Wednesday afternoon we came down Blood Mountain (the highest mountain in Georgia) to Neels Gap and our first chance to resupply on pretty much anything imaginable. I grabbed a few food items like tortillas and ramen. There’s also a hostel, but we opted to save out $18 a piece and camp out back. Thanks to an unreliable weather forecast the day before, we were entirely unaware of the wind dvisory in place as we pitched our tents along a ridge just 50 yards behind the stone hostel.
That may have been the worst weather I’ve ever camped in.
Around 9:30pm I was awakened by the sound of a particularly foreboding gust approaching. I could hear the front coming and when it hit my tent, it ripped out a corner stake and collapsed the main support pole. After a minute of flailing around in my sleeping bag and a tangled heap of tent, I emerged in my underwear in the dark driving snow. After redriving the stake and reinforcing the sides of my tent with some rocks from a nearby firepit I had sufficiently fortified my tent to last the night.
I’m astounded at how crowded these shelters get. I still haven’t slept inside of one, though I did spend Thursday night underneath the shelter at Low Gap. It was just as warm (read: cold) as pitching my tent or even sleeping in the shelter with the other 9 people already crammed in there.
The views have been amazing since the skies cleared up. Friday and Saturday were especially picturesque climbing up Rocky Mountain, Trey Mountain, and Blue Mountain.
Physically I feel great, I have been eating constantly. I’ve had some impressive meals already (teriyaki salmon lo mein with pan fried tortilla chips and wasabi paste to name one) and I am definitely carrying an excessive amount of food. My food bag alone must weigh over ten pounds, bringing my total pack weight up to 35 pounds when I could be much lower than that. I just tell myself it’s for training my legs/knees/ankles.
Alie and Avery have been the best hiking partners imaginable. If there’s an award for hikers-who-laugh-the-most, we would win it with no contest. We were just talking yesterday about how there is absolutely nothing we would rather be doing despite the challenges were facing constantly. This is really tough and we have been outperforming even my highest expectations.
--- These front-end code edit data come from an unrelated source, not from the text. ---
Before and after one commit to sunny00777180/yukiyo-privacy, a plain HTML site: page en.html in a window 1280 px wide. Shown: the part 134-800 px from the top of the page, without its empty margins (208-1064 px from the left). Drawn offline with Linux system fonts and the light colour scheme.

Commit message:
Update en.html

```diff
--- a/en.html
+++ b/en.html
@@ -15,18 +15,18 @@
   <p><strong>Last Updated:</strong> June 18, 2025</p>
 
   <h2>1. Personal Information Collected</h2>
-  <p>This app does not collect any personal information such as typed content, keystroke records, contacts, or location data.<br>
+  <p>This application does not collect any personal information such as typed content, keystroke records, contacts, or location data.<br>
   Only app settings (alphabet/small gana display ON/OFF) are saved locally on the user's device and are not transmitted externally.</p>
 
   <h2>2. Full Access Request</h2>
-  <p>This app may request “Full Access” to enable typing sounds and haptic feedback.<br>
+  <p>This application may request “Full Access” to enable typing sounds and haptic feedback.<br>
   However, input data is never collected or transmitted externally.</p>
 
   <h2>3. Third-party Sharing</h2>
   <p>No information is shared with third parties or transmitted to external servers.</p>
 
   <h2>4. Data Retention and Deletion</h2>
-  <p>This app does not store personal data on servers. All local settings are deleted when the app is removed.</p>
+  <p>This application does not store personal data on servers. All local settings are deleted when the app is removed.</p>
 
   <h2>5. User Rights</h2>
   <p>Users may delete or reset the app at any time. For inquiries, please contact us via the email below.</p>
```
It’s 7:00am now on Sunday morning and we have 18 miles to hike to Standing Indian Shelter. I heard it’s an especially scenic one. Thank you again to every one who has contributed to this experience in absolutely any way, it still hasn’t sunk in for me yet.
Special shout out to Katie for taking care of my pet tarantula while I’m away, and Wyatt for being my blog-master and facilitating this whole communication process.
I’ll post more when I get to the Smokies. Happy Trails!